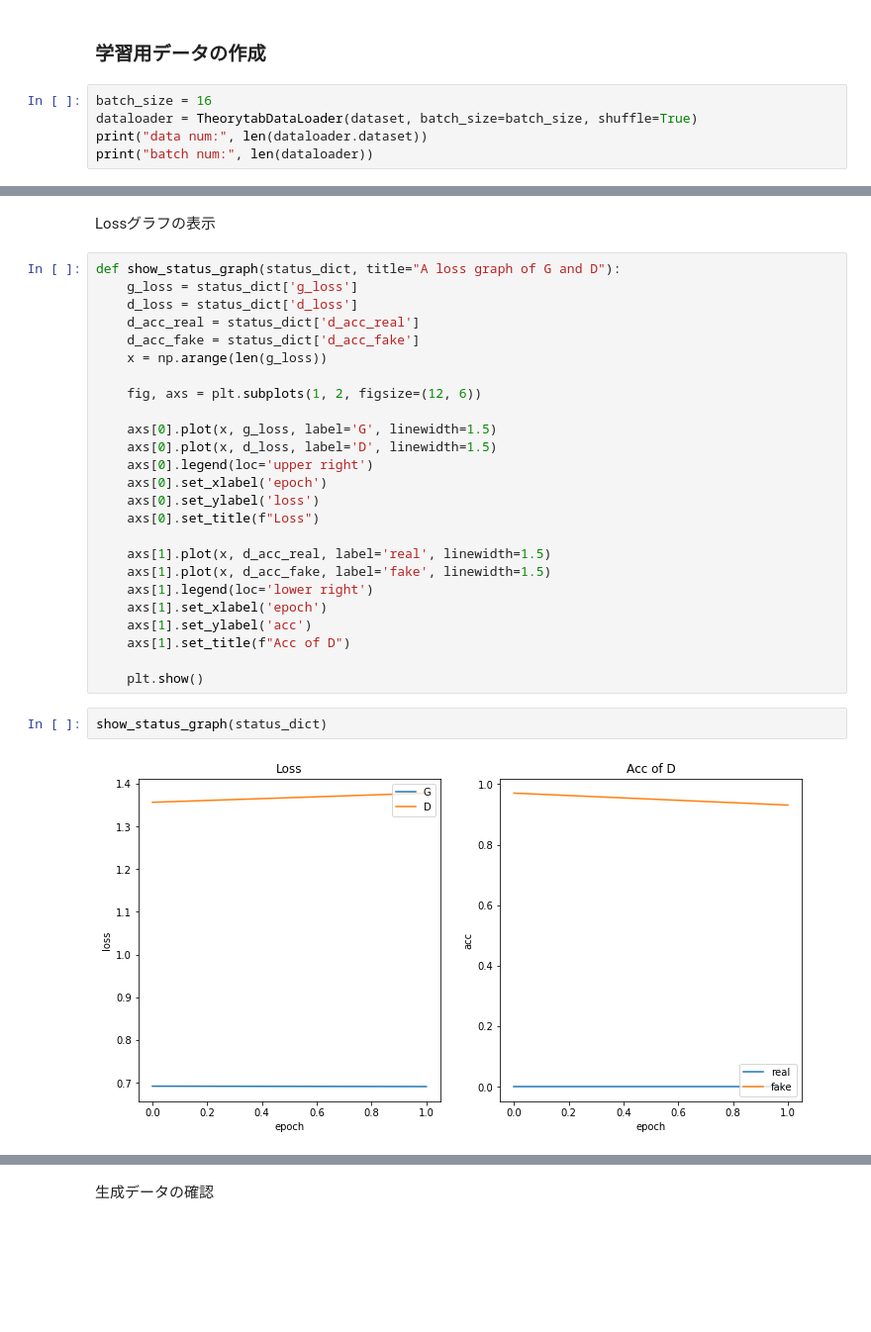
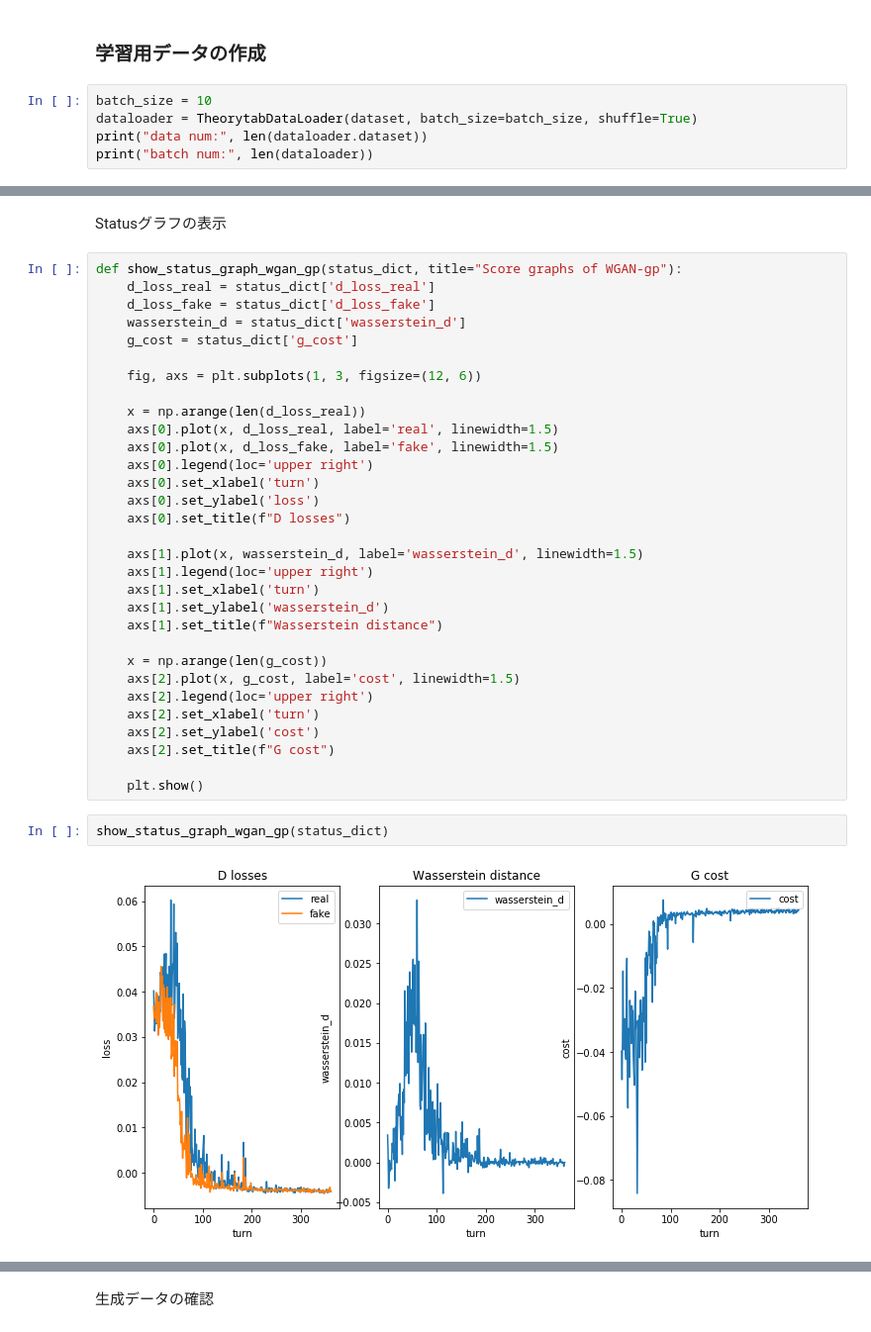
Before and after one commit to fuurin/schwbert, a Jupyter notebook: finetuning/theorytab.ipynb, the cells around one changed output, grey strips where cells are left out. Shown: that part at 99% size. Saved outputs shown, nothing was run; the diff lists cells and outputs as text; blank space fills up the shorter version.

Commit message:
wgan-gp implementation failure?

```diff
--- a/finetuning/theorytab.ipynb
+++ b/finetuning/theorytab.ipynb
@@ -380,7 +410,7 @@ fake: tensor([0.5053, 0.5221], grad_fn=<ViewBackward>)
 # %% [markdown]
 ### 学習用データの作成
 # %%
-batch_size = 16
+batch_size = 10
 dataloader = TheorytabDataLoader(dataset, batch_size=batch_size, shuffle=True)
 print("data num:", len(dataloader.dataset))
 print("batch num:", len(dataloader))
@@ -594,34 +634,40 @@ Epoch   2 / 2   finished in 641.6415[sec]
 Remaining Time | 0.0000 [hour] | 0.00 [min] | 0 [sec]
 
 All Fine-Tuning Finished!
-# %% [markdown]
-Lossグラフの表示
+# %% [markdown]
+Statusグラフの表示
 # %%
-def show_status_graph(status_dict, title="A loss graph of G and D"):
-    g_loss = status_dict['g_loss']
-    d_loss = status_dict['d_loss']
-    d_acc_real = status_dict['d_acc_real']
-    d_acc_fake = status_dict['d_acc_fake']
-    x = np.arange(len(g_loss))
+def show_status_graph_wgan_gp(status_dict, title="Score graphs of WGAN-gp"):
+    d_loss_real = status_dict['d_loss_real']
+    d_loss_fake = status_dict['d_loss_fake']
+    wasserstein_d = status_dict['wasserstein_d']
+    g_cost = status_dict['g_cost']
 
-    fig, axs = plt.subplots(1, 2, figsize=(12, 6))
+    fig, axs = plt.subplots(1, 3, figsize=(12, 6))
 
-    axs[0].plot(x, g_loss, label='G', linewidth=1.5)
-    axs[0].plot(x, d_loss, label='D', linewidth=1.5)
+    x = np.arange(len(d_loss_real))
+    axs[0].plot(x, d_loss_real, label='real', linewidth=1.5)
+    axs[0].plot(x, d_loss_fake, label='fake', linewidth=1.5)
     axs[0].legend(loc='upper right')
-    axs[0].set_xlabel('epoch')
+    axs[0].set_xlabel('turn')
     axs[0].set_ylabel('loss')
-    axs[0].set_title(f"Loss")
+    axs[0].set_title(f"D losses")
 
-    axs[1].plot(x, d_acc_real, label='real', linewidth=1.5)
-    axs[1].plot(x, d_acc_fake, label='fake', linewidth=1.5)
-    axs[1].legend(loc='lower right')
-    axs[1].set_xlabel('epoch')
-    axs[1].set_ylabel('acc')
-    axs[1].set_title(f"Acc of D")
+    axs[1].plot(x, wasserstein_d, label='wasserstein_d', linewidth=1.5)
+    axs[1].legend(loc='upper right')
+    axs[1].set_xlabel('turn')
+    axs[1].set_ylabel('wasserstein_d')
+    axs[1].set_title(f"Wasserstein distance")
+
+    x = np.arange(len(g_cost))
+    axs[2].plot(x, g_cost, label='cost', linewidth=1.5)
+    axs[2].legend(loc='upper right')
+    axs[2].set_xlabel('turn')
+    axs[2].set_ylabel('cost')
+    axs[2].set_title(f"G cost")
 
     plt.show()
 # %%
-show_status_graph(status_dict)
+show_status_graph_wgan_gp(status_dict)
 # %% [output]
-[figure, old version]
+[figure, new version]
```
Also changed, not shown: parts of 39 cells of this notebook.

-*-

- [Exercise aim]
Do not include images; quote all of the entries above exactly.

- [Task output]
Before and after one commit to fuurin/schwbert, a Jupyter notebook: finetuning/theorytab.ipynb, the cells around one changed output, grey strips where cells are left out. Shown: that part at 99% size. Saved outputs shown, nothing was run; the diff lists cells and outputs as text; blank space fills up the shorter version.

Commit message:
wgan-gp implementation failure?

```diff
--- a/finetuning/theorytab.ipynb
+++ b/finetuning/theorytab.ipynb
@@ -380,7 +410,7 @@ fake: tensor([0.5053, 0.5221], grad_fn=<ViewBackward>)
 # %% [markdown]
 ### 学習用データの作成
 # %%
-batch_size = 16
+batch_size = 10
 dataloader = TheorytabDataLoader(dataset, batch_size=batch_size, shuffle=True)
 print("data num:", len(dataloader.dataset))
 print("batch num:", len(dataloader))
@@ -594,34 +634,40 @@ Epoch   2 / 2   finished in 641.6415[sec]
 Remaining Time | 0.0000 [hour] | 0.00 [min] | 0 [sec]
 
 All Fine-Tuning Finished!
-# %% [markdown]
-Lossグラフの表示
+# %% [markdown]
+Statusグラフの表示
 # %%
-def show_status_graph(status_dict, title="A loss graph of G and D"):
-    g_loss = status_dict['g_loss']
-    d_loss = status_dict['d_loss']
-    d_acc_real = status_dict['d_acc_real']
-    d_acc_fake = status_dict['d_acc_fake']
-    x = np.arange(len(g_loss))
+def show_status_graph_wgan_gp(status_dict, title="Score graphs of WGAN-gp"):
+    d_loss_real = status_dict['d_loss_real']
+    d_loss_fake = status_dict['d_loss_fake']
+    wasserstein_d = status_dict['wasserstein_d']
+    g_cost = status_dict['g_cost']
 
-    fig, axs = plt.subplots(1, 2, figsize=(12, 6))
+    fig, axs = plt.subplots(1, 3, figsize=(12, 6))
 
-    axs[0].plot(x, g_loss, label='G', linewidth=1.5)
-    axs[0].plot(x, d_loss, label='D', linewidth=1.5)
+    x = np.arange(len(d_loss_real))
+    axs[0].plot(x, d_loss_real, label='real', linewidth=1.5)
+    axs[0].plot(x, d_loss_fake, label='fake', linewidth=1.5)
     axs[0].legend(loc='upper right')
-    axs[0].set_xlabel('epoch')
+    axs[0].set_xlabel('turn')
     axs[0].set_ylabel('loss')
-    axs[0].set_title(f"Loss")
+    axs[0].set_title(f"D losses")
 
-    axs[1].plot(x, d_acc_real, label='real', linewidth=1.5)
-    axs[1].plot(x, d_acc_fake, label='fake', linewidth=1.5)
-    axs[1].legend(loc='lower right')
-    axs[1].set_xlabel('epoch')
-    axs[1].set_ylabel('acc')
-    axs[1].set_title(f"Acc of D")
+    axs[1].plot(x, wasserstein_d, label='wasserstein_d', linewidth=1.5)
+    axs[1].legend(loc='upper right')
+    axs[1].set_xlabel('turn')
+    axs[1].set_ylabel('wasserstein_d')
+    axs[1].set_title(f"Wasserstein distance")
+
+    x = np.arange(len(g_cost))
+    axs[2].plot(x, g_cost, label='cost', linewidth=1.5)
+    axs[2].legend(loc='upper right')
+    axs[2].set_xlabel('turn')
+    axs[2].set_ylabel('cost')
+    axs[2].set_title(f"G cost")
 
     plt.show()
 # %%
-show_status_graph(status_dict)
+show_status_graph_wgan_gp(status_dict)
 # %% [output]
-[figure, old version]
+[figure, new version]
```
Also changed, not shown: parts of 39 cells of this notebook.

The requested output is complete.